Seeking help from peers and instructors in small group settings can be easier. In my observation, even the quieter students participate in groups, and, in general, students actively assist their group members. Students can polish their concepts by explaining the solutions to their peers. Instructors can closely interact with students.
Better than homework assignments:
Traditional lecturing and demonstration approach is generally based on unidirectional content delivery. Written documents or videos can replace it. Critically speaking, the physical presence of an instructor is not necessary if the instructor is just a narrator. In other words, lectured content can be delivered through different media without any significant intervention from instructors. It is when students perform tasks that they may need assistance, confirmation, or reinforcement from instructors. Worksheets serve this purpose, while homework assignments don’t. That is, homework assignments create a situation in which the instructor is unavailable when needed the most.
Worksheets and the flipped classroom model:
Much has been written about the advantages of flipped classrooms (Akçayır & Akçayır, 2018). A challenge in implementing this model is ensuring that students are prepared in advance for live problem-solving exercises. The model doesn’t work if students are unprepared. The worksheet approach can be considered a modified version of flipped classrooms. Through worksheets, an instructor can flip the classroom in the last 15 minutes after discussing the required concepts.

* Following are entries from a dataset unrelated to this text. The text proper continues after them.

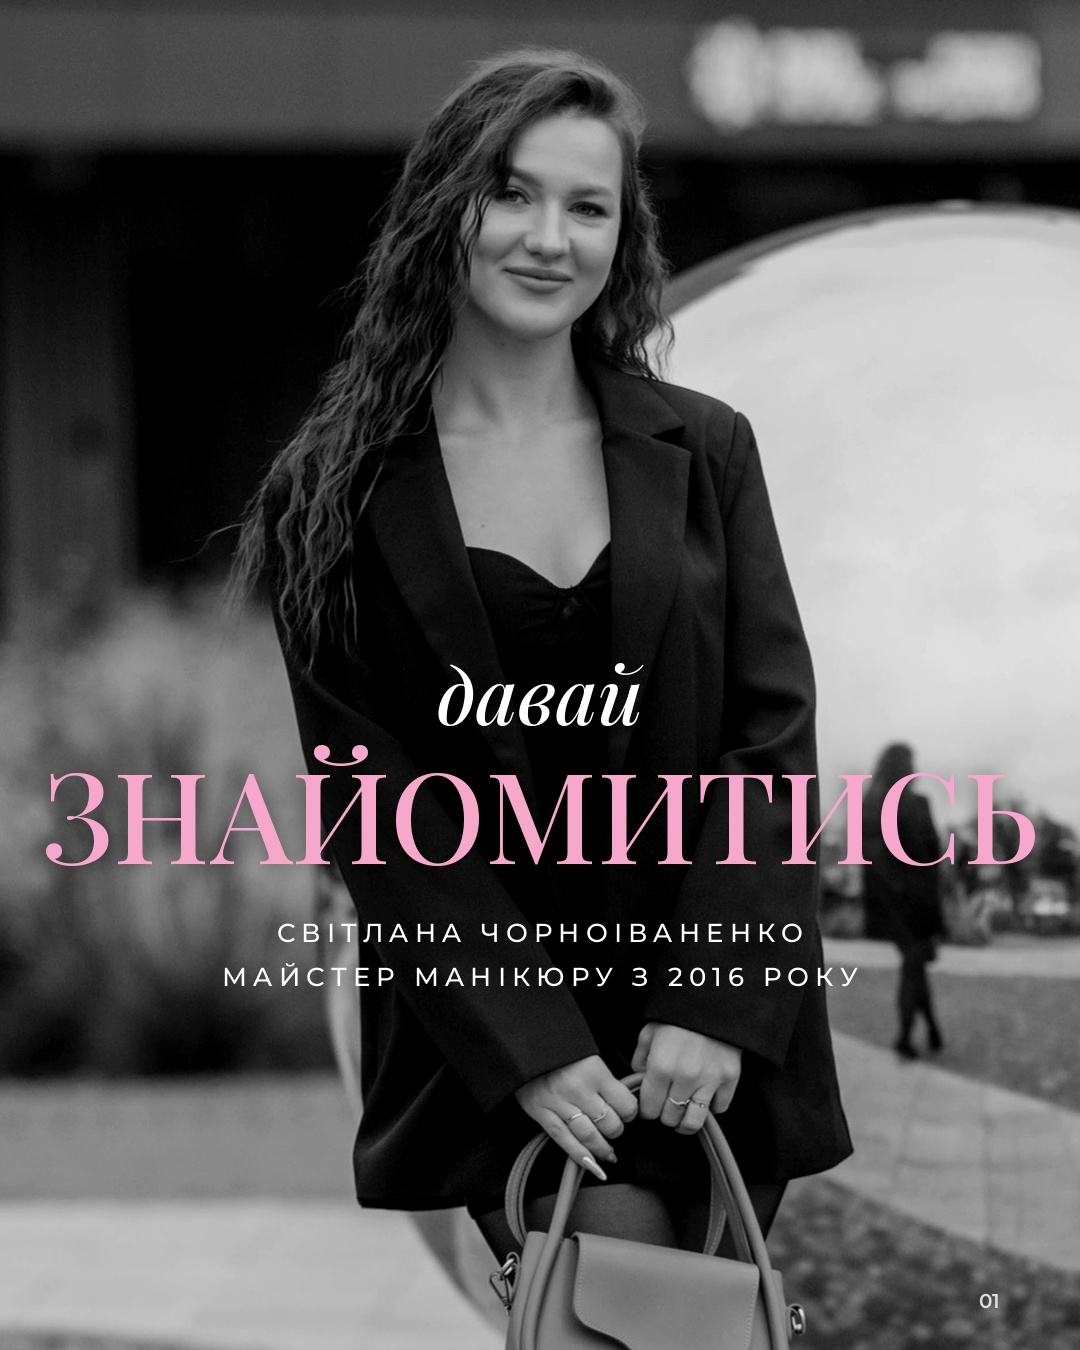
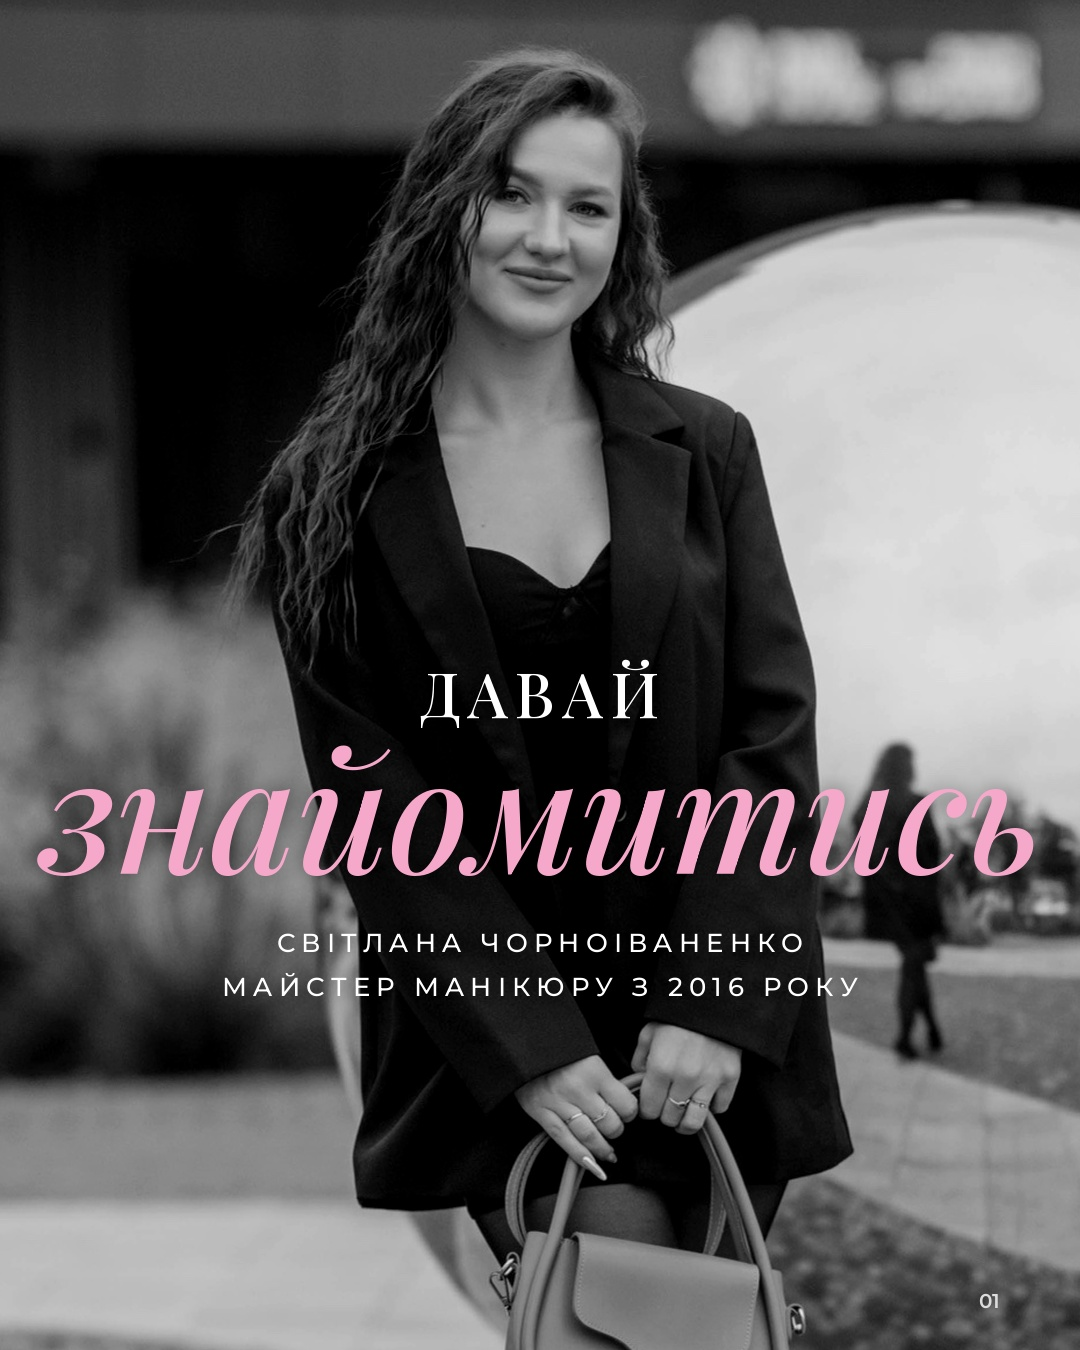
Intro cover: italic 'знайомитись', upright 'ДАВАЙ'
Claude-Session: https://claude.ai/code/session_0191xVL2hi5vHUvM1ix6pauC

Changed region(s): [[0.0306, 0.4978, 0.9778, 0.6533], [0.2139, 0.6844, 0.7944, 0.7467]]

diff --git a/karusel_znaiomstvo/cover_bw.py b/karusel_znaiomstvo/cover_bw.py
@@ -12,13 +12,13 @@ def center(t,f,y,fill,sp=0):
     tw=sum(d.textlength(c,font=f) for c in t)+sp*(len(t)-1); x=(W-tw)/2
     for c in t: d.text((x,y),c,font=f,fill=fill); x+=d.textlength(c,font=f)+sp
 y=640
-center('давай',F('PlayfairDisplay-Italic%5Bwght%5D.ttf',78,500),y,WHITE)
-sz=220
+center('ДАВАЙ',F('PlayfairDisplay-wght.ttf',62,500),y+10,WHITE,8)
+sz=260
 while True:
-    big=F('PlayfairDisplay-wght.ttf',sz,500); bb=d.textbbox((0,0),'ЗНАЙОМИТИСЬ',font=big)
+    big=F('PlayfairDisplay-Italic%5Bwght%5D.ttf',sz,500); bb=d.textbbox((0,0),'знайомитись',font=big)
     if bb[2]-bb[0]<=W-70: break
     sz-=2
-yb=y+105; d.text(((W-(bb[2]-bb[0]))/2-bb[0],yb-bb[1]),'ЗНАЙОМИТИСЬ',font=big,fill=LPINK)
+yb=y+105; d.text(((W-(bb[2]-bb[0]))/2-bb[0],yb-bb[1]),'знайомитись',font=big,fill=LPINK)
 ys=yb+(bb[3]-bb[1])+50
 sf=F('Montserrat%5Bwght%5D.ttf',26,500)
 center('СВІТЛАНА ЧОРНОІВАНЕНКО',sf,ys,WHITE,6)

diff --git a/karusel_znaiomstvo/cover_col.py b/karusel_znaiomstvo/cover_col.py
@@ -12,13 +12,13 @@ def center(t,f,y,fill,sp=0):
     tw=sum(d.textlength(c,font=f) for c in t)+sp*(len(t)-1); x=(W-tw)/2
     for c in t: d.text((x,y),c,font=f,fill=fill); x+=d.textlength(c,font=f)+sp
 y=640
-center('давай',F('PlayfairDisplay-Italic%5Bwght%5D.ttf',78,500),y,WHITE)
-sz=220
+center('ДАВАЙ',F('PlayfairDisplay-wght.ttf',62,500),y+10,WHITE,8)
+sz=260
 while True:
-    big=F('PlayfairDisplay-wght.ttf',sz,500); bb=d.textbbox((0,0),'ЗНАЙОМИТИСЬ',font=big)
+    big=F('PlayfairDisplay-Italic%5Bwght%5D.ttf',sz,500); bb=d.textbbox((0,0),'знайомитись',font=big)
     if bb[2]-bb[0]<=W-70: break
     sz-=2
-yb=y+105; d.text(((W-(bb[2]-bb[0]))/2-bb[0],yb-bb[1]),'ЗНАЙОМИТИСЬ',font=big,fill=LPINK)
+yb=y+105; d.text(((W-(bb[2]-bb[0]))/2-bb[0],yb-bb[1]),'знайомитись',font=big,fill=LPINK)
 ys=yb+(bb[3]-bb[1])+50
 sf=F('Montserrat%5Bwght%5D.ttf',26,500)
 center('СВІТЛАНА ЧОРНОІВАНЕНКО',sf,ys,WHITE,6)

Worksheet as an alternative grading tool:
Worksheets offer an alternative grading mechanism in which participation points are granted for demonstrating a minimum level of understanding of the desired concepts and skills. (Please read the “Alternative Grading Strategies” piece by Carolyn Ives, CELT). The participation score for completing a worksheet can be seen as a proxy for attendance, but it is not a credit for mere attendance; the score is for demonstrating the learning attained by attending the session.
Flexibility to pitch courses at a higher level:
Instructors can avoid overexplaining the concepts and mellowing down the lectures to ensure learning at the lower tail. The learning gaps can be covered during the worksheet phase.
Worksheets and the concept of mastery learning:
Mastery learning is a key theme in my teaching philosophy. The mastery learning concept is based on the understanding that students have different learning trajectories. A standard teaching approach with a large student group can result in learning gaps for some students. These gaps, if unaddressed, can hinder the understanding of the subsequent concepts and create further gaps. Hence, providing every student an opportunity to master each concept is desirable. I believe worksheets can facilitate mastery learning by providing opportunities to fill learning gaps in class.
So, what are the pitfalls and limitations? Worksheet tasks must be clearly stated, not lengthy, and not too challenging; otherwise, time management can be an issue. The student experience and confidence can be compromised if tasks are unclear or need longer than the designated time. I suggest starting with small tasks and then making them lengthier and more challenging if necessary. Regardless, be prepared to see many hands raised and walk swiftly—Have comfy footwear!
[This piece is based on my experience in courses having quantitative or computational components.]
Kaighobadi, M, & Allen, M.T. (2008, July). Investigating academic success factors for undergraduate business students. Decision Sciences Journal of Innovative Education, 6(2), 427-36.
Akçayır, G., & Akçayır, M. (2018, November). The flipped classroom: A review of its advantages and challenges. Computers & Education, 1(126), 334-45.